What is Quercetin?

Quercetin is one of the most researched and abundant flavonoids in nature found in most fruits and vegetables; Flavonoids are the chemicals in plants that give them their color and flavor, so as you would expect, colorful fruits, vegetables, and flowers usually have high levels of flavonoids such as Quercetin.

Quercetin is also known as Citrus Bioflavonoids, 3 4 5 7-pentahydroxylflavone, Sophoretin, Sophoretin, Quercitin, Xanthaurine, Flavin meletin, and Quertine.

Outside of fruits and vegetables, high levels of Quercetin are found in the following manufactured foods and drink coffee, red wine, chocolate olive oil, and green/black tea.

Some of my DoNotAge Quercetin Supplement Capsules

Benefits of Quercetin

As mentioned in our introduction Quercetin has received a lot of attention in recent years due to its anti-inflammation and antioxidant effects however there is a whole list of additional benefits that that include:

Anti-inflammation and Antioxidant Effects

Research suggests that Quercetin is a powerful anti-inflammatory due to its antioxidant properties, this anti-inflammatory effect has the potential to help fight chronic diseases like cancer, arthritis, diabetes, heart disease and aging. As Inflammation is a huge problem in our aging population this flavonoid could play a key role in helping people improve or manage these conditions.

One example of this is a small study that looked at a small group of rheumatoid arthritis sufferers the results showed reduced stiffness and pain in the morning in addition to a reduction in pain after exercise, another finding from the study was that according to the results the Quercetin group had a significant reduced in C-reactive protein (CRP), erythrocyte sedimentation rate (ESR) and plasma viscosity (PV) which are the markers for inflammation, this was compared to the placebo group

Specifically for Heart disease and stroke research several high-fat animal models showed reduced plaque when it was supplemented.

May Help Reduce Blood Pressure

Over the years there have been many studies and research into the effects of Quercetin on Blood Pressure one of which showed [ R ] that Blood Pressure in hypertensive people was on average reduced by 7 mm in systolic and 8 in diastolic for both women and men the research goes on to say that this amount of decrease in blood pressure usually translates to a decrease in stroke and heart disease mortality  of between 14% and 9%, this is just one of the many studies I found showing Quercetin as having an effect on blood pressure. 

Anti-Bacterial Effects

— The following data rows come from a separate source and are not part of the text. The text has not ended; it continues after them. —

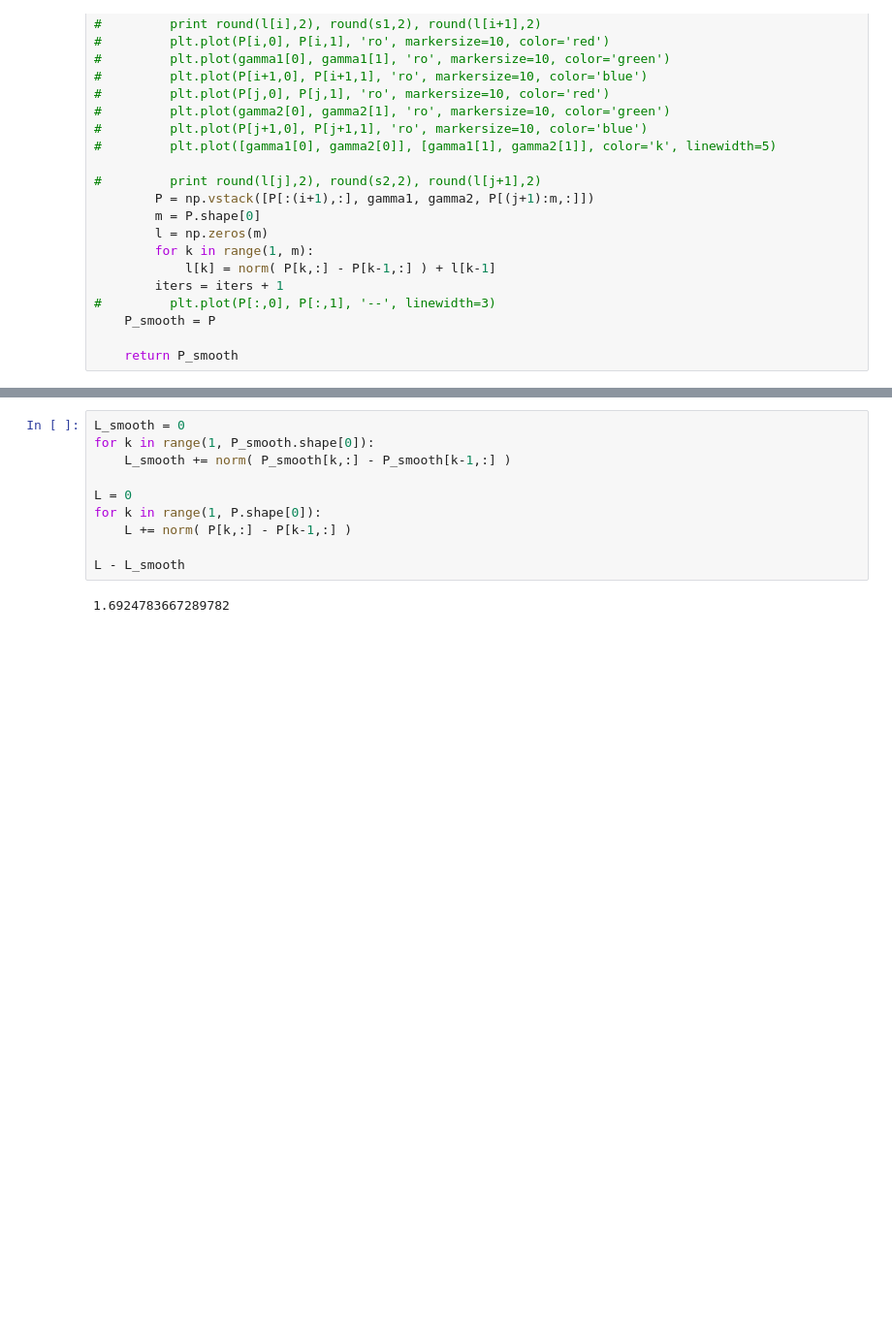
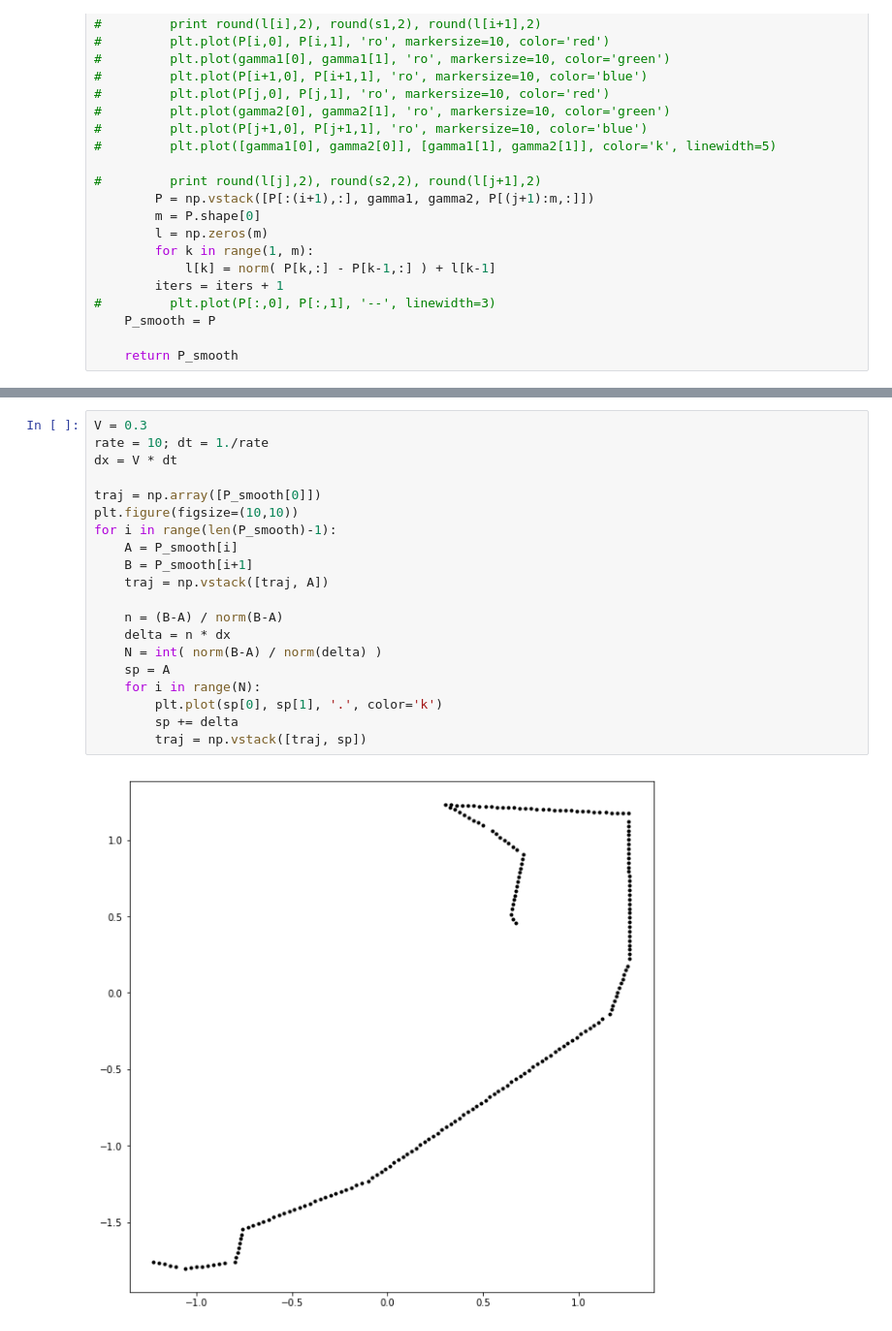
Before and after one commit to RuslanAgishev/motion_planning, a Jupyter notebook: python_src/rrts/rrt_test.ipynb, the cells around one changed output, grey strips where cells are left out. Shown at 97% size. Saved outputs shown, nothing was run; the diff lists cells and outputs as text; blank space fills up the shorter version.

```diff
--- a/python_src/rrts/rrt_test.ipynb
+++ b/python_src/rrts/rrt_test.ipynb
@@ -294,12 +289,22 @@ print P_smooth.shape[0], P.shape[0]
-# %%
-L_smooth = 0
-for k in range(1, P_smooth.shape[0]):
-    L_smooth += norm( P_smooth[k,:] - P_smooth[k-1,:] )
-
-L = 0
-for k in range(1, P.shape[0]):
-    L += norm( P[k,:] - P[k-1,:] )
-
-L - L_smooth
-# %% [output]
-1.6924783667289782
+# %%
+V = 0.3
+rate = 10; dt = 1./rate
+dx = V * dt
+
+traj = np.array([P_smooth[0]])
+plt.figure(figsize=(10,10))
+for i in range(len(P_smooth)-1):
+    A = P_smooth[i]
+    B = P_smooth[i+1]
+    traj = np.vstack([traj, A])
+
+    n = (B-A) / norm(B-A)
+    delta = n * dx
+    N = int( norm(B-A) / norm(delta) )
+    sp = A
+    for i in range(N):
+        plt.plot(sp[0], sp[1], '.', color='k')
+        sp += delta
+        traj = np.vstack([traj, sp])
+# %% [output]
+[figure, added]
```
Also changed, not shown: parts of 4 cells of this notebook, 2 other files.
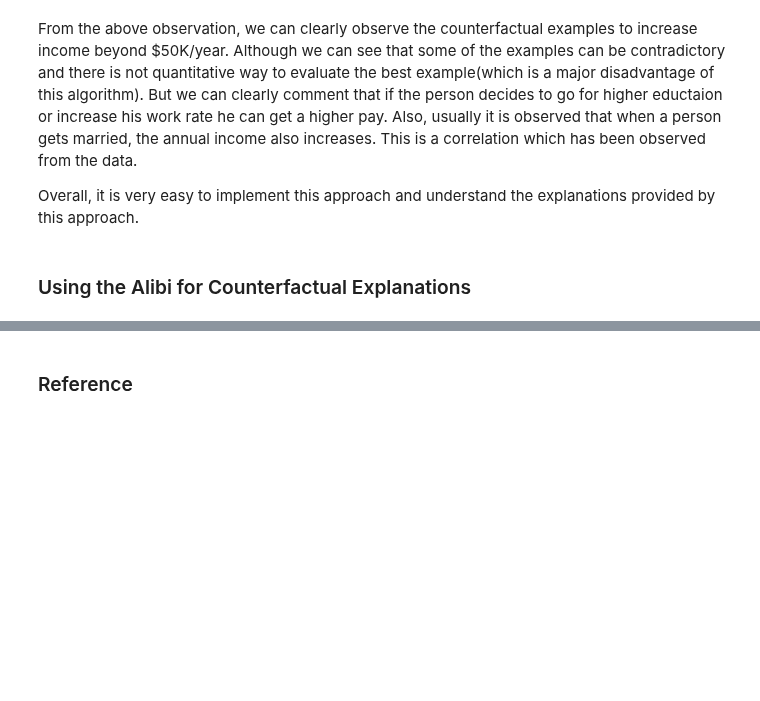
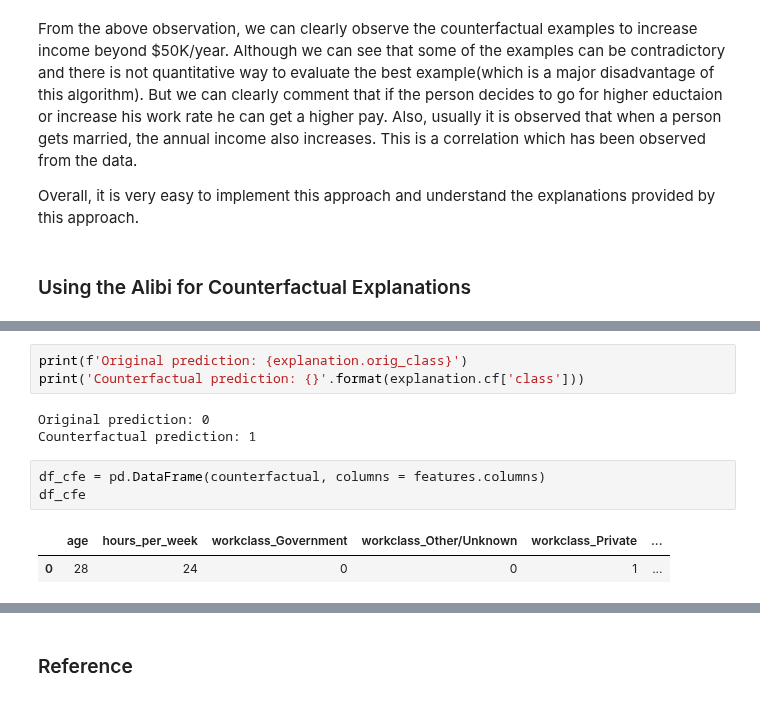
Before and after one commit to PacktPublishing/Applied-Machine-Learning-Explainability-Techniques, a Jupyter notebook: Chapter02/Counterfactual_structured_data.ipynb, the cells around one changed output, grey strips where cells are left out. Saved outputs shown, nothing was run; the diff lists cells and outputs as text; blank space fills up the shorter version.

```diff
--- a/Chapter02/Counterfactual_structured_data.ipynb
+++ b/Chapter02/Counterfactual_structured_data.ipynb
@@ -116,0 +205,12 @@ Overall, it is very easy to implement this approach and understand the explanati
+# %%
+print(f'Original prediction: {explanation.orig_class}')
+print('Counterfactual prediction: {}'.format(explanation.cf['class']))
+# %% [output]
+Original prediction: 0
+Counterfactual prediction: 1
+# %%
+df_cfe = pd.DataFrame(counterfactual, columns = features.columns)
+df_cfe
+# %% [output]
+|  | age | hours_per_week | workclass_Government | workclass_Other/Unknown | workclass_Private | ... |
+| 0 | 28 | 24 | 0 | 0 | 1 | ... |
```
Also changed, not shown: parts of 17 cells of this notebook.
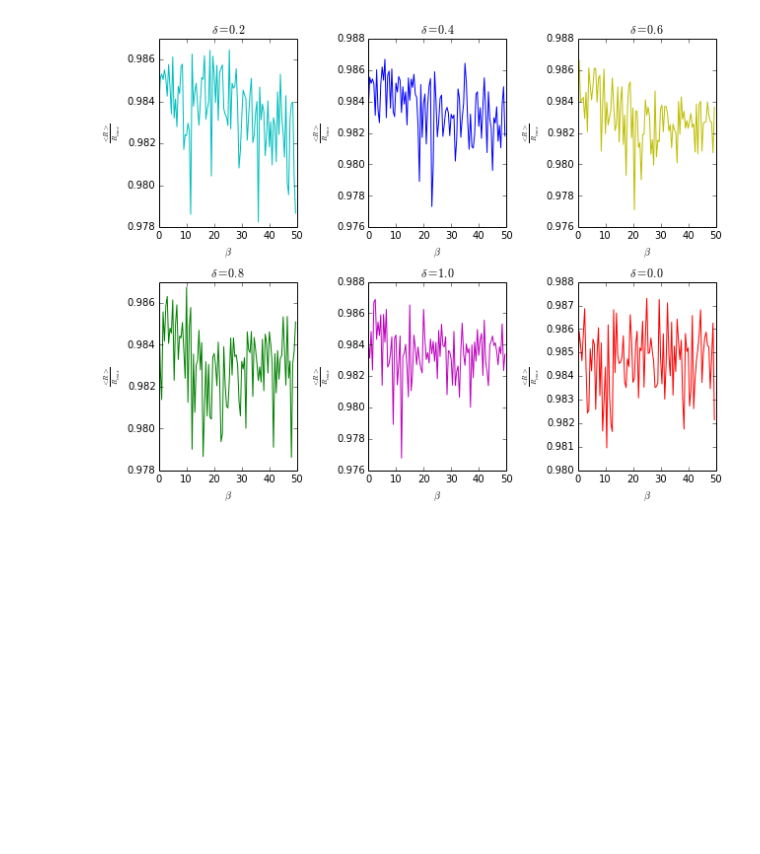
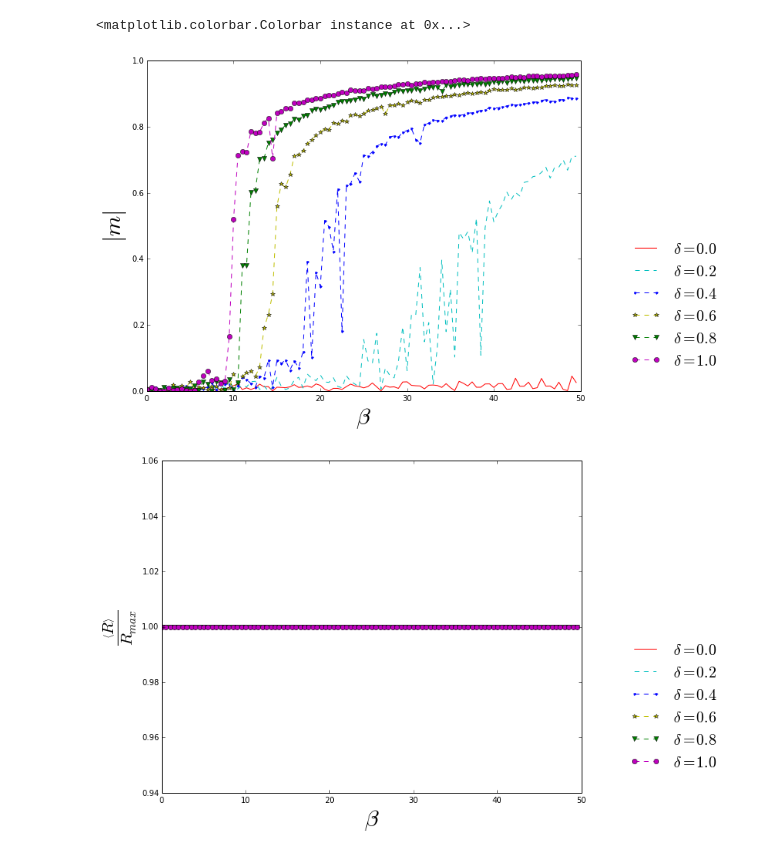
Before and after one commit to flipgthb/ms-project, a Jupyter notebook: notebooks/phase-diagrams.ipynb, the cells around one changed output. Cells and saved outputs as stored; diff of their text form; code cells hidden in the pictures; blank space fills up the shorter version.

Commit message:
working, however new tests are required at the level of reputation dynamics. these tests will be in a new branch

```diff
--- a/notebooks/phase-diagrams.ipynb
+++ b/notebooks/phase-diagrams.ipynb
@@ -6,9 +6,12 @@ import pylab as pl
 %matplotlib inline
 # %%
 base_path = "/media/backup/simulation-data/ms-project/data/"
+# %%
+@np.vectorize
+def fix_bug(x):
+    return complex(x).real
 # %%
-
-sim = "simulation-3/"
+sim = "simulation-test-new-2/"
 path = base_path + sim
 
 statistics = pd.read_csv(path+"statistics.csv")
@@ -17,29 +20,66 @@ social_network = np.load(path+"social-network.npy")
 state = np.load(path+"state.npy")
 zeitgeist = np.load(path+"zeitgeist.npy")
 
+print(statistics.keys())
+print(social_network.shape)
+delta = statistics["delta"].reshape((6,100))
+beta = statistics["beta"].reshape((6,100))
+gamma = statistics["gamma"].reshape((6,100))
+m = statistics["m_1"].reshape((6,100))
+v = statistics["v_1"].reshape((6,100))
 R_max = statistics["R_max"].reshape((6,100))
 R_mean = statistics["R_mean"].reshape((6,100))
 A_max = statistics["A_max"].reshape((6,100))
 A_mean = statistics["A_mean"].reshape((6,100))
-delta = statistics["delta"].reshape((6,100))
-beta = statistics["beta"].reshape((6,100))
-m = statistics["m"].reshape((6,100))
-print(delta.shape, beta.shape, R_max.shape, R_mean.shape)
+social_network = social_network.reshape((6,100,64,64))
 
 c = ['r','c','b','y','g','m']
+s = ['-', '--', '.--', '*--', 'v--', 'o--']
+
+# -- fixing a strange bug --
+m = fix_bug(m)
+delta = fix_bug(delta)
+beta = fix_bug(beta)
+social_network = fix_bug(social_network)
+R_mean = fix_bug(R_mean)
+R_max = fix_bug(R_max)
+
+
+# -- m x beta --
 f = pl.figure(figsize=(9,7))
-ax = []
-im = []
+ax = f.add_subplot(111)
 for i in xrange(6):
-    axes = f.add_subplot(2,3,i)
-    img = axes.plot(beta[i], R_mean[i]/R_max[i], '%s-'%c[i])
-    #img = axes.plot(beta[i], A_mean[i]/A_max[i], '%s-'%c[i])
-    #img = axes.plot(beta[i], np.abs(m[i]), '%s-'%c[i])
-    axes.set_xlabel(r"$\beta$")
-    axes.set_ylabel(r"$\frac{<R>}{R_{max}}$")
-    axes.set_title(r"$\delta=%.1f$"%delta[i,0])
-    ax.append(axes)
-    im.append(img)
+    img = ax.plot(beta[i], np.abs(m[i]),
+                  '%s%s'%(c[i],s[i]), label=r"$\delta = %.1f$"%delta[i,0])
+ax.set_xlabel(r"$\beta$")
+ax.set_ylabel(r"$|m|$")
+ax.xaxis.label.set_fontsize(30)
+ax.yaxis.label.set_fontsize(30)
+ax.legend(loc=(1.1,0.05), prop={"size":20},frameon=False)
+#txt1 = ax.text(5, .8, r"$\delta=%.1f$"%delta[i,3])
+#txt.set_fontsize(15)
 f.tight_layout()
-#print(R_max[5])
+
+
+# -- R x beta --
+f2 = pl.figure(figsize=(9,7))
+ax2 = f2.add_subplot(111)
+for i in xrange(6):
+    img2 = ax2.plot(beta[i], R_mean[i]/R_max[i],
+                  '%s%s'%(c[i],s[i]), label=r"$\delta = %.1f$"%delta[i,0])
+ax2.set_xlabel(r"$\beta$")
+ax2.set_ylabel(r"$\frac{\left<R\right>}{R_{max}}$")
+ax2.xaxis.label.set_fontsize(30)
+ax2.yaxis.label.set_fontsize(30)
+ax2.legend(loc=(1.1,0.05), prop={"size":20},frameon=False)
+#txt2 = ax2.text(5, .8, r"$\delta=%.1f$"%delta[i,3])
+#txt2.set_fontsize(15)
+f2.tight_layout()
+
+# -- network --
+f3 = pl.figure(figsize=(9,7))
+ax3 = f3.add_subplot(111)
+d, b = 2, 24
+img3 = ax3.imshow(social_network[d,b,:,:])
+f3.colorbar(img3)
 # %% [output]
@@ -47 +88,3 @@ f.tight_layout()
+<matplotlib.colorbar.Colorbar instance at 0x...>
-[figure, old version]
+[figure, new version]
+[figure, added]
```
Also changed, not shown: parts of 4 cells of this notebook, 4 other files.
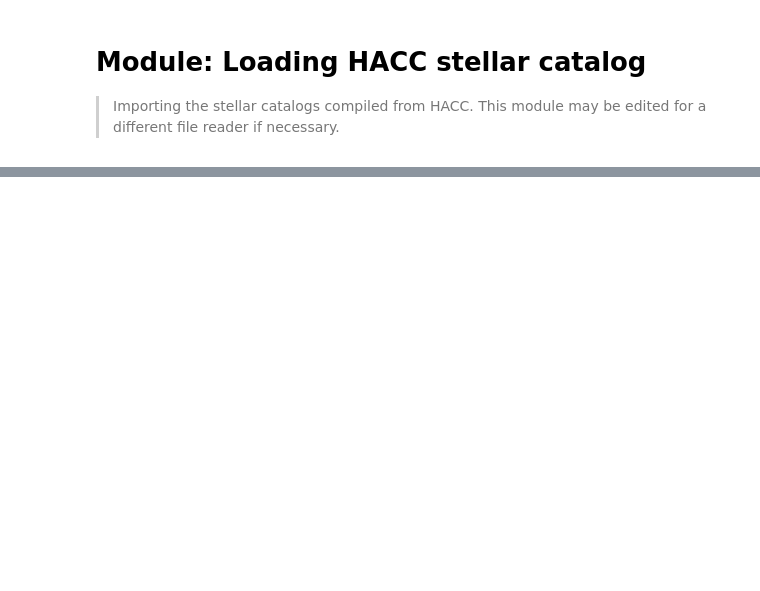
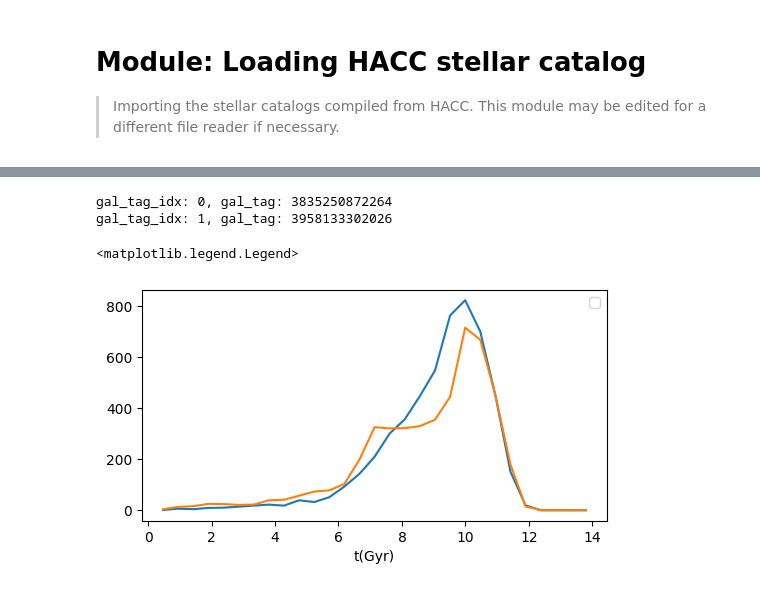
Before and after one commit to nesar/watercolor, a Jupyter notebook: nbs/01_load_sim_stellar_catalog.ipynb, the cells around one changed output, grey strips where cells are left out. Cells and saved outputs as stored; diff of their text form; code cells hidden in the pictures; blank space fills up the shorter version.

```diff
--- a/nbs/01_load_sim_stellar_catalog.ipynb
+++ b/nbs/01_load_sim_stellar_catalog.ipynb
@@ -317,19 +339,24 @@ plt.hist(age[np.where(gal_tag == np.unique(gal_tag)[0])])
 # %%
 #|eval: false
 
 plt.figure(figsize=(6, 3))
-for gal_tag_idx in range(5):
+for gal_tag_idx in range(2):
     print(f"gal_tag_idx: {gal_tag_idx}, gal_tag: {np.unique(gal_tag)[gal_tag_idx]}")
     gal_tag_condition = np.where(gal_tag == np.unique(gal_tag)[gal_tag_idx])
     h, b = np.histogram(age[gal_tag_condition], bins=np.linspace(0, 13.8, 30));
     # plt.plot(b[1:], np.cumsum(h), label='cumulative binned')
     # if (h.max() > 50):
 
 
     plt.plot(b[1:], h)
 # plt.yscale('log')
 plt.xlabel('t(Gyr)')
 plt.legend()
+# %% [output]
+gal_tag_idx: 0, gal_tag: 3835250872264
+gal_tag_idx: 1, gal_tag: 3958133302026
+<matplotlib.legend.Legend>
+[figure, added]
 # %%
 #| hide
 
```
Also changed, not shown: parts of 7 cells of this notebook, 10 other files.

One recent study [ R ] of the anti-bacterial effects of quercetin showed great inhibitory effects on both bacteria and fungi experiments found results on Pseudomonas aeruginosa, Salmonella enteritidis, Staphylococcus aureus, Escherichia coli, Proteus, and Aspergillus flavus along with the growth of E. coli, S. aureus, and P. aeruginosa, these results are promising given how some of these bacteria are becoming antibiotic resistant, the hope is in the future that quercetin may play a role in controlling in fighting these bacterial. This study notes that there has been less on the effects of Quercetin on fungi.

May Help with the Relief of Allergies

Research and some anecdotal evidence I found suggest that Quercetin could be a great natural histamine and beneficial for reliving allergies, by controlling the release of histamine and has the potential to treat skin irritations, hives, runny nose, watery eyes that are usually associated to a whole host of allergies.

Other research suggests that it may have benefit to people suffering respiratory Allergic diseases such as asthma. [ R ] [ R ]

Preventing Neurological Diseases

Due to its strong antioxidant and oxidative stress properties there is strong evidence showing that Quercetin supplementation may provide some protection against brain disorders like Alzheimer’s and Parkinsons disease  with several studies backing up these findings, including improved brain function and Reduced markers of Alzheimer’s disease for mice with a quercetin rich diet [ R ], Coffee drinkers have a lower chance of Alzheimer’s disease [ R ] and its believed this is due to the higher levels of quercetin in coffee.

Which foods have the highest levels of Quercetin

We briefly went into a few of the natural foods that have high levels of Quercetin, so lets look at larger list of the top natural foods with the highest concentrations of it. FYI Capers come up trumps when looking at foods with the highest concentrations of quercetin with a massive 365 mg per 100 g [ R ].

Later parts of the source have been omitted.